(Excerpts from Oriya Kāvya ‘Tapasvinī ’ of Poet Gańgādhara Meher.
English translation by: Dr. Harekrishna Meher.)
[Like Kālidāsa in Sanskrit and William Wordsworth in English, Gańgādhara Meher is regarded as ‘Prakriti-Kavi’, Poet of Nature, in Oriya literature. ‘Tapasvinī’, an eleven-canto Oriya epic poem, is the magnum opus and a great classic of this illustrious poet. With the prevailing sentiment of Pathos, this kāvya depicts the post-banishment episode of Sītā in the hermitage of Sage Vālmīki. In this Rāmāyaņa-based literary composition, the poetic presentation is well-embellished with originality and significant innovations.
Sītā, the daughter of Earth and the devoted wife of King Rāma, in her later life appears as a ‘Tapasvinī’, A Woman practicing penance or An Ascetic-maid, in the pen of Gańgādhara Meher.

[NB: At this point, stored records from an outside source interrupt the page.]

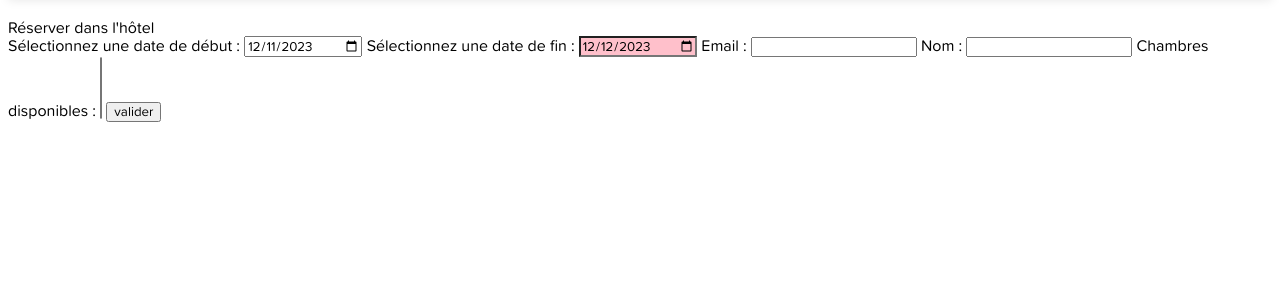
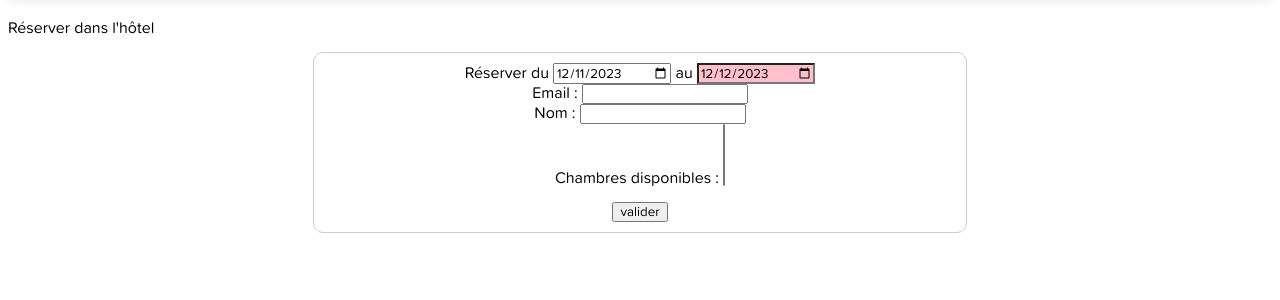
Before and after one commit to BTS-SIO2-SLAM-AP/AP-HOTEL-SITE, a PHP site: template view/reservation/ficheReservation.php in a window 1280 px wide. Shown: the part 78-378 px from the top of the page. Run offline with PHP 8.4, Linux system fonts and the light colour scheme; the template is opened without the code that fills it, so the values that code supplies are empty.

Commit message:
fix problème de datedeb et datefin (date invalide)

```diff
--- /dev/null
+++ b/assets/css/ficheReservation.css
@@ -0,0 +1,8 @@
+.ficheReservation form {
+    margin: auto;
+    width: 50%;
+    padding: 10px;
+    border: 1px solid #ccc;
+    border-radius: 10px;
+    text-align: center;
+}
--- a/view/reservation/ficheReservation.php
+++ b/view/reservation/ficheReservation.php
@@ -2,14 +2,17 @@
 //VUE liste des classes avec lien hypertexte
 //Préparation flux HTML pour le template
 ob_start();
+?>
+<link rel="stylesheet" href="assets/css/ficheReservation.css">
+Réserver dans l'hôtel <?php echo $unHotel["nom"] ?>
+<br/><br/>
 
-echo "Réserver dans l'hôtel " . $unHotel["nom"];
-?>
+<div class="ficheReservation">
     <form method='post' action="index.php">
-    <label for="datedebut">Sélectionnez une date de début :</label>
+        <label for="datedebut">Réserver du </label>
         <input type="date" id="datedebut" name="datedebut" value="<?php echo date("Y-m-d"); ?>" min="<?php echo date("Y-m-d"); ?>" onchange="dateDebutChange()" required>
 
-    <label for="datefin">Sélectionnez une date de fin :</label>
+        <label for="datefin"> au </label>
         <input type="date" id="datefin" name="datefin" value="<?php echo date('Y-m-d', strtotime('+1 day')); ?>" min="<?php echo date('Y-m-d', strtotime('+1 day')); ?>" onchange="dateFinChange()" required style="background-color:pink;">
 
         <script>
@@ -33,12 +36,12 @@ echo "Réserver dans l'hôtel " . $unHotel["nom"];
                 var datefin = new Date(document.getElementById('datefin').value);
                 var datemin = new Date(document.getElementById('datefin').min);
 
-            if (datefin < datemin) {
-                document.getElementById('datefin').value = formatDate(new Date(datemin.getFullYear(), datemin.getMonth(), datemin.getDate() + 1));
+                if (datefin <= datemin) {
+                    document.getElementById('datefin').value = document.getElementById('datefin').min;
                 }
 
                 // Si la date de fin est inférieure à la date de début, ajuster la date de début
-            if (datefin <= datedebut) {
+                if (datefin <= datedebut && datefin >= datemin) {
                     document.getElementById('datedebut').value = formatDate(new Date(datefin.getFullYear(), datefin.getMonth(), datefin.getDate() - 1));
                 }
             }
@@ -51,12 +54,15 @@ echo "Réserver dans l'hôtel " . $unHotel["nom"];
             }
         </script>
 
+        <br />
         <label for="email">Email :</label>
         <input type="email" name="txtmail" required>
 
+        <br />
         <label for="txtnom">Nom :</label>
         <input type="text" name="txtnom" required>
 
+        <br />
         <label for="chambres">Chambres disponibles :</label>
         <select name="chambres[]" multiple required>
             <?php
@@ -65,13 +71,14 @@ echo "Réserver dans l'hôtel " . $unHotel["nom"];
             }
             ?>
         </select>
-
+        <br /><br />
         <input type='submit' name='btnvalider' value='valider'>
 
         <input type='hidden' name='nohotel' value='<?php echo $unHotel["nohotel"] ?>'>
         <input type='hidden' name='page' value='saveReservation'>
         <input type='hidden' name='titre' value='<?php echo urlencode($unHotel["nom"]) ?>'>
     </form>
+</div>
 <?php
 //Ouverture du template
 $title = "Balladins - Réservation hôtel $unHotel[nom]";
```
Lines whose indentation alone changed are shown as unchanged.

This epic poem reveals the ambition of the poet to portray the brilliant character of a devoted wife steeped in Indian culture in the domain of literature. With vivid and prominent delineation of Sītā’s life-deeds, Tapasvinī kāvya may be construed as a ‘Sītāyana’ in the field of Indian Literature.]

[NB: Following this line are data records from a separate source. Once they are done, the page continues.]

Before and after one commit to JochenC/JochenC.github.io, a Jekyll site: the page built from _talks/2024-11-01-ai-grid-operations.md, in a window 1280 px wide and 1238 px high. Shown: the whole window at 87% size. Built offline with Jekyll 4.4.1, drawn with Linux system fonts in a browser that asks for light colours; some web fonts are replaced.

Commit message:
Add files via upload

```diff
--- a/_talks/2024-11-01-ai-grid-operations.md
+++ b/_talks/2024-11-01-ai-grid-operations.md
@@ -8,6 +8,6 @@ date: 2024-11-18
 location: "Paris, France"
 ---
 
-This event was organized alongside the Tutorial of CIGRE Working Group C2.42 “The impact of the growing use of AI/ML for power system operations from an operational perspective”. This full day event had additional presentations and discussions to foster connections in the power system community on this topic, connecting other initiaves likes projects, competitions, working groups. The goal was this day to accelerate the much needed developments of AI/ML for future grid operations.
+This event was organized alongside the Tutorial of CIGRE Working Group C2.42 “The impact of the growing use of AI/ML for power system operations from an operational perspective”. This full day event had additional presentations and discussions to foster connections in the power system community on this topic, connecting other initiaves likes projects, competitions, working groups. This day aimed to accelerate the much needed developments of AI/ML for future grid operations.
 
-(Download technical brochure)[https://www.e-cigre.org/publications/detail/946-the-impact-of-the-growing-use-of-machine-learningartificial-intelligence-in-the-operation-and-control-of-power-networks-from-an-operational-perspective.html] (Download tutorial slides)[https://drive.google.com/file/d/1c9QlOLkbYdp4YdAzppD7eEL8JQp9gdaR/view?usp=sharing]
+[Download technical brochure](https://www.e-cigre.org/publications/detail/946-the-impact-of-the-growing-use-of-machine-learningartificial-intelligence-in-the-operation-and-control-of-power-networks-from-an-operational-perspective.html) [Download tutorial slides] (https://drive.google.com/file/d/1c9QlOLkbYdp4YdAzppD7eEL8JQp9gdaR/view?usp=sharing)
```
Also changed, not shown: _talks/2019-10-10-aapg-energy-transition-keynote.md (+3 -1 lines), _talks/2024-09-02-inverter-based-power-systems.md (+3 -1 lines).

Ushā, the blooming lotus-eyed dame,
in her heart cherishing keenly
thirst for a vision
of the virtuous Jānakī
Bearing dew-pearls as presentation

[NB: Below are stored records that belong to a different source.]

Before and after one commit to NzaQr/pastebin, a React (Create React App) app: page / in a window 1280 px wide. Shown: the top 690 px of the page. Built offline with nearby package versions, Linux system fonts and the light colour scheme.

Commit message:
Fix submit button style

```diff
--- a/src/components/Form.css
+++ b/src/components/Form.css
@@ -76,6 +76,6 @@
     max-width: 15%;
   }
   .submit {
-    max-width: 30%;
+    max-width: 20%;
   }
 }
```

in her hands of leafage,
in the outer courtyard
of Sītā’s cottage,
in cuckoo’s tone spake she :
“O Chaste Lady !
Deign to give your sight ;
Dawned the night.”
The saffron costume
of auroral shine,
flowers’ smiling bloom
and tranquil mien
make a room
in the mind to presume :
Some goddess of Yoga reaching the place,
by sweet words giving solace
calls to render relief
from pangs of grief.
From heaven on earth as if
has descended to bestow a new life.
Musical tune Zephyr sang swinging,
Black Bee played on lute charming.
By Ushā’s bidding, in dance
rapt remained Fragrance.
Kumbhātuā bird as a royal bard
began to eulogize forward.
As the panegyrist premier
Kalinga bird appeared there
and spake in voice gracefully sweet :
O Queen of the empire of chaste ladies !
Dawned the night.”
With heart eagerly restless
at the end of the night,
Tamasā, the hermitage-hostess,
strewing on the yard flowers pleasant,
sprinkling water fragrant,
kindling auspicious Lucifer-lamp bright,
with her fish-eyes frequently gazing thus,
was awaiting Sītā’s arrival gracious.
Accompanied by Anukampā that moment,
Sītā, the jewel among the chaste,
highly applauded in the world by the overflow
of endless endearment
rendered by hermit-maidens, in haste,
from the hermitage went to the river-flow.
Her on own lap Tamasā placed,
with the wave-hands lovingly embraced.
“Wandering over several woods wide,
never wavering astray
by illusion of any gorge,
surmounting many an impediment
in my life limpid,
never deeming darkness
as a distress,
never thinking light
to be a delight,
for a remote way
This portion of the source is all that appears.